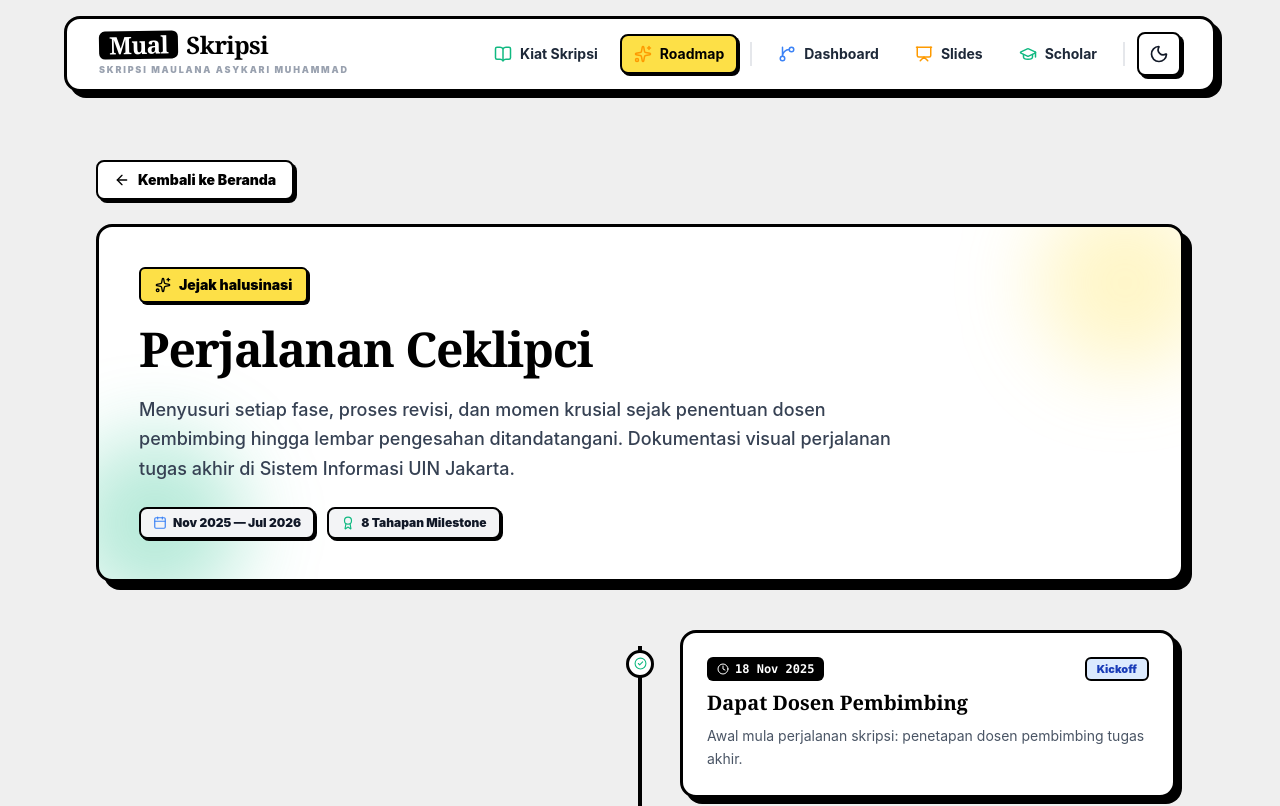
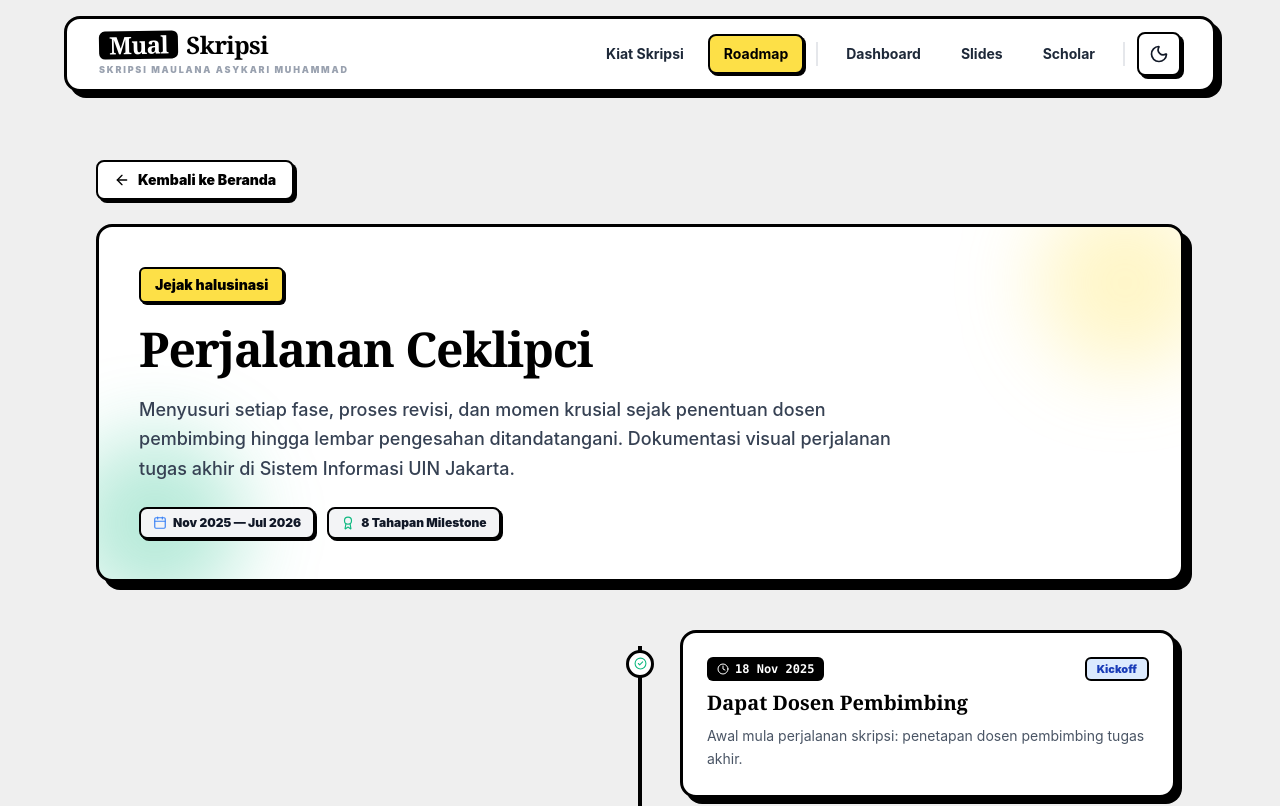
Before and after one commit to WeissCurry/skripsi-paper-repo, a React (Vite) app: page /perjalanan in a window 1280 px wide. Shown: the top 806 px of the page. Built offline with nearby package versions, Linux system fonts and the light colour scheme.

Commit message:
refactor: remove icons from navigation links

```diff
--- a/src/App.tsx
+++ b/src/App.tsx
@@ -1,5 +1,5 @@
 import React, { lazy, Suspense, useState, useEffect } from 'react';
-import { Sun, Moon, GitBranch, Menu, X, GraduationCap, Presentation, Sparkles, BookOpen, ExternalLink, Home as HomeIcon } from 'lucide-react';
+import { Sun, Moon, Menu, X, GraduationCap } from 'lucide-react';
 import { BrowserRouter as Router, Routes, Route, Link, useLocation } from 'react-router-dom';
 
 const Home = lazy(() => import('./pages/Home'));
@@ -57,25 +57,23 @@ function Layout({ children }: { children: React.ReactNode }) {
           <nav className="hidden lg:flex items-center gap-1.5 md:gap-2">
             <Link
               to="/kiat-skripsi"
-              className={`flex items-center gap-2 px-3 py-2 font-bold text-sm rounded-lg transition-all border-2 ${pathname === '/kiat-skripsi'
+              className={`px-3.5 py-2 font-bold text-sm rounded-lg transition-all border-2 ${pathname === '/kiat-skripsi'
                 ? 'bg-brand-emerald text-white border-black dark:border-white shadow-[2px_2px_0px_0px_rgba(0,0,0,1)] dark:shadow-[2px_2px_0px_0px_rgba(255,255,255,1)]'
                 : 'hover:bg-gray-100 dark:hover:bg-gray-800 border-transparent text-gray-800 dark:text-gray-200'
                 }`}
               title="Kiat & Tips Skripsi"
             >
-              <BookOpen size={18} className={pathname === '/kiat-skripsi' ? 'text-white' : 'text-brand-emerald'} />
               <span>Kiat Skripsi</span>
             </Link>
 
             <Link
               to="/perjalanan"
-              className={`flex items-center gap-2 px-3 py-2 font-bold text-sm rounded-lg transition-all border-2 ${pathname === '/perjalanan'
+              className={`px-3.5 py-2 font-bold text-sm rounded-lg transition-all border-2 ${pathname === '/perjalanan'
                 ? 'bg-brand-yellow text-black border-black shadow-[2px_2px_0px_0px_rgba(0,0,0,1)]'
                 : 'hover:bg-gray-100 dark:hover:bg-gray-800 border-transparent text-gray-800 dark:text-gray-200'
                 }`}
               title="Perjalanan Skripsi"
             >
-              <Sparkles size={18} className="text-amber-500" />
               <span>Roadmap</span>
             </Link>
 
@@ -85,10 +83,9 @@ function Layout({ children }: { children: React.ReactNode }) {
               href="https://skripsistaking.netlify.app/"
               target="_blank"
               rel="noopener noreferrer"
-              className="flex items-center gap-2 px-3 py-2 font-bold text-sm rounded-lg hover:bg-gray-100 dark:hover:bg-gray-800 transition-all border-2 border-transparent text-gray-800 dark:text-gray-200"
+              className="px-3.5 py-2 font-bold text-sm rounded-lg hover:bg-gray-100 dark:hover:bg-gray-800 transition-all border-2 border-transparent text-gray-800 dark:text-gray-200"
               title="Web3 Staking Dashboard"
             >
-              <GitBranch size={18} className="text-brand-blue" />
               <span>Dashboard</span>
             </a>
 
@@ -96,10 +93,9 @@ function Layout({ children }: { children: React.ReactNode }) {
               href="https://canva.link/61gja8sos0zt711"
               target="_blank"
               rel="noopener noreferrer"
-              className="flex items-center gap-2 px-3 py-2 font-bold text-sm rounded-lg hover:bg-gray-100 dark:hover:bg-gray-800 transition-all border-2 border-transparent text-gray-800 dark:text-gray-200"
+              className="px-3.5 py-2 font-bold text-sm rounded-lg hover:bg-gray-100 dark:hover:bg-gray-800 transition-all border-2 border-transparent text-gray-800 dark:text-gray-200"
               title="Slides Presentasi Sidang"
             >
-              <Presentation size={18} className="text-amber-500" />
               <span>Slides</span>
             </a>
 
@@ -107,10 +103,9 @@ function Layout({ children }: { children: React.ReactNode }) {
               href="https://scholar.google.com/citations?user=YKcLScoAAAAJ&hl=en"
               target="_blank"
               rel="noopener noreferrer"
-              className="flex items-center gap-2 px-3 py-2 font-bold text-sm rounded-lg hover:bg-gray-100 dark:hover:bg-gray-800 transition-all border-2 border-transparent text-gray-800 dark:text-gray-200"
+              className="px-3.5 py-2 font-bold text-sm rounded-lg hover:bg-gray-100 dark:hover:bg-gray-800 transition-all border-2 border-transparent text-gray-800 dark:text-gray-200"
               title="Google Scholar Profile"
             >
-              <GraduationCap size={18} className="text-brand-emerald" />
               <span>Scholar</span>
             </a>
 
@@ -151,34 +146,31 @@ function Layout({ children }: { children: React.ReactNode }) {
 
             <Link
               to="/"
-              className={`flex items-center gap-3.5 p-3 font-bold rounded-xl transition-all border-2 border-black dark:border-white shadow-[3px_3px_0px_0px_rgba(0,0,0,1)] dark:shadow-[3px_3px_0px_0px_rgba(255,255,255,1)] ${pathname === '/'
+              className={`p-3 font-bold rounded-xl transition-all border-2 border-black dark:border-white shadow-[3px_3px_0px_0px_rgba(0,0,0,1)] dark:shadow-[3px_3px_0px_0px_rgba(255,255,255,1)] ${pathname === '/'
                 ? 'bg-brand-yellow text-black'
                 : 'hover:bg-gray-100 dark:hover:bg-gray-800'
                 }`}
             >
-              <HomeIcon size={20} className="text-black dark:text-white" />
               <span className="text-base">Beranda</span>
             </Link>
 
             <Link
               to="/kiat-skripsi"
-              className={`flex items-center gap-3.5 p-3 font-bold rounded-xl transition-all border-2 border-black dark:border-white shadow-[3px_3px_0px_0px_rgba(0,0,0,1)] dark:shadow-[3px_3px_0px_0px_rgba(255,255,255,1)] ${pathname === '/kiat-skripsi'
+              className={`p-3 font-bold rounded-xl transition-all border-2 border-black dark:border-white shadow-[3px_3px_0px_0px_rgba(0,0,0,1)] dark:shadow-[3px_3px_0px_0px_rgba(255,255,255,1)] ${pathname === '/kiat-skripsi'
                 ? 'bg-brand-emerald text-white'
                 : 'hover:bg-gray-100 dark:hover:bg-gray-800'
                 }`}
             >
-              <BookOpen size={20} className={pathname === '/kiat-skripsi' ? 'text-white' : 'text-brand-emerald'} />
               <span className="text-base">Kiat & Tips Skripsi</span>
             </Link>
 
             <Link
               to="/perjalanan"
-              className={`flex items-center gap-3.5 p-3 font-bold rounded-xl transition-all border-2 border-black dark:border-white shadow-[3px_3px_0px_0px_rgba(0,0,0,1)] dark:shadow-[3px_3px_0px_0px_rgba(255,255,255,1)] ${pathname === '/perjalanan'
+              className={`p-3 font-bold rounded-xl transition-all border-2 border-black dark:border-white shadow-[3px_3px_0px_0px_rgba(0,0,0,1)] dark:shadow-[3px_3px_0px_0px_rgba(255,255,255,1)] ${pathname === '/perjalanan'
                 ? 'bg-brand-yellow text-black'
                 : 'hover:bg-gray-100 dark:hover:bg-gray-800'
                 }`}
             >
-              <Sparkles size={20} className="text-amber-500" />
               <span className="text-base">Roadmap</span>
             </Link>
 
@@ -189,39 +181,27 @@ function Layout({ children }: { children: React.ReactNode }) {
               href="https://skripsistaking.netlify.app/"
               target="_blank"
               rel="noopener noreferrer"
-              className="flex items-center justify-between p-3 font-bold rounded-xl hover:bg-gray-100 dark:hover:bg-gray-800 transition-all border-2 border-black dark:border-white shadow-[3px_3px_0px_0px_rgba(0,0,0,1)] dark:shadow-[3px_3px_0px_0px_rgba(255,255,255,1)]"
+              className="p-3 font-bold rounded-xl hover:bg-gray-100 dark:hover:bg-gray-800 transition-all border-2 border-black dark:border-white shadow-[3px_3px_0px_0px_rgba(0,0,0,1)] dark:shadow-[3px_3px_0px_0px_rgba(255,255,255,1)]"
             >
-              <div className="flex items-center gap-3.5">
-                <GitBranch size={20} className="text-brand-blue" />
-                <span className="text-base">Prototype</span>
-              </div>
-              <ExternalLink size={16} className="text-gray-400" />
+              <span className="text-base">Prototype</span>
             </a>
 
             <a
               href="https://canva.link/61gja8sos0zt711"
               target="_blank"
               rel="noopener noreferrer"
-              className="flex items-center justify-between p-3 font-bold rounded-xl hover:bg-gray-100 dark:hover:bg-gray-800 transition-all border-2 border-black dark:border-white shadow-[3px_3px_0px_0px_rgba(0,0,0,1)] dark:shadow-[3px_3px_0px_0px_rgba(255,255,255,1)]"
+              className="p-3 font-bold rounded-xl hover:bg-gray-100 dark:hover:bg-gray-800 transition-all border-2 border-black dark:border-white shadow-[3px_3px_0px_0px_rgba(0,0,0,1)] dark:shadow-[3px_3px_0px_0px_rgba(255,255,255,1)]"
             >
-              <div className="flex items-center gap-3.5">
-                <Presentation size={20} className="text-amber-500" />
-                <span className="text-base">Slides</span>
-              </div>
-              <ExternalLink size={16} className="text-gray-400" />
+              <span className="text-base">Slides</span>
             </a>
 
             <a
               href="https://scholar.google.com/citations?user=YKcLScoAAAAJ&hl=en"
               target="_blank"
               rel="noopener noreferrer"
-              className="flex items-center justify-between p-3 font-bold rounded-xl hover:bg-gray-100 dark:hover:bg-gray-800 transition-all border-2 border-black dark:border-white shadow-[3px_3px_0px_0px_rgba(0,0,0,1)] dark:shadow-[3px_3px_0px_0px_rgba(255,255,255,1)]"
+              className="p-3 font-bold rounded-xl hover:bg-gray-100 dark:hover:bg-gray-800 transition-all border-2 border-black dark:border-white shadow-[3px_3px_0px_0px_rgba(0,0,0,1)] dark:shadow-[3px_3px_0px_0px_rgba(255,255,255,1)]"
             >
-              <div className="flex items-center gap-3.5">
-                <GraduationCap size={20} className="text-brand-emerald" />
-                <span className="text-base">Google Scholar</span>
-              </div>
-              <ExternalLink size={16} className="text-gray-400" />
+              <span className="text-base">Google Scholar</span>
             </a>
           </div>
         </div>
--- a/src/pages/Perjalanan.tsx
+++ b/src/pages/Perjalanan.tsx
@@ -204,8 +204,7 @@ export default function Perjalanan() {
         <div className="absolute bottom-0 left-0 -translate-x-8 translate-y-8 w-44 h-44 bg-brand-emerald/30 dark:bg-brand-emerald/10 rounded-full blur-2xl pointer-events-none" />
 
         <div className="relative z-10 max-w-3xl">
-          <div className="inline-flex items-center gap-2 bg-brand-yellow text-black font-black text-xs md:text-sm px-3.5 py-1.5 border-2 border-black rounded-md shadow-[2px_2px_0px_0px_rgba(0,0,0,1)] mb-4">
-            <Sparkles size={16} />
+          <div className="inline-flex items-center bg-brand-yellow text-black font-black text-xs md:text-sm px-3.5 py-1.5 border-2 border-black rounded-md shadow-[2px_2px_0px_0px_rgba(0,0,0,1)] mb-4">
             <span>Jejak halusinasi</span>
           </div>
 
```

#### EXERCISE AIM:
List every line in the records above that contains the word "Slides".

#### SOLUTION FOR THIS TASK:
               title="Slides Presentasi Sidang"
               <span>Slides</span>
-                <span className="text-base">Slides</span>
+              <span className="text-base">Slides</span>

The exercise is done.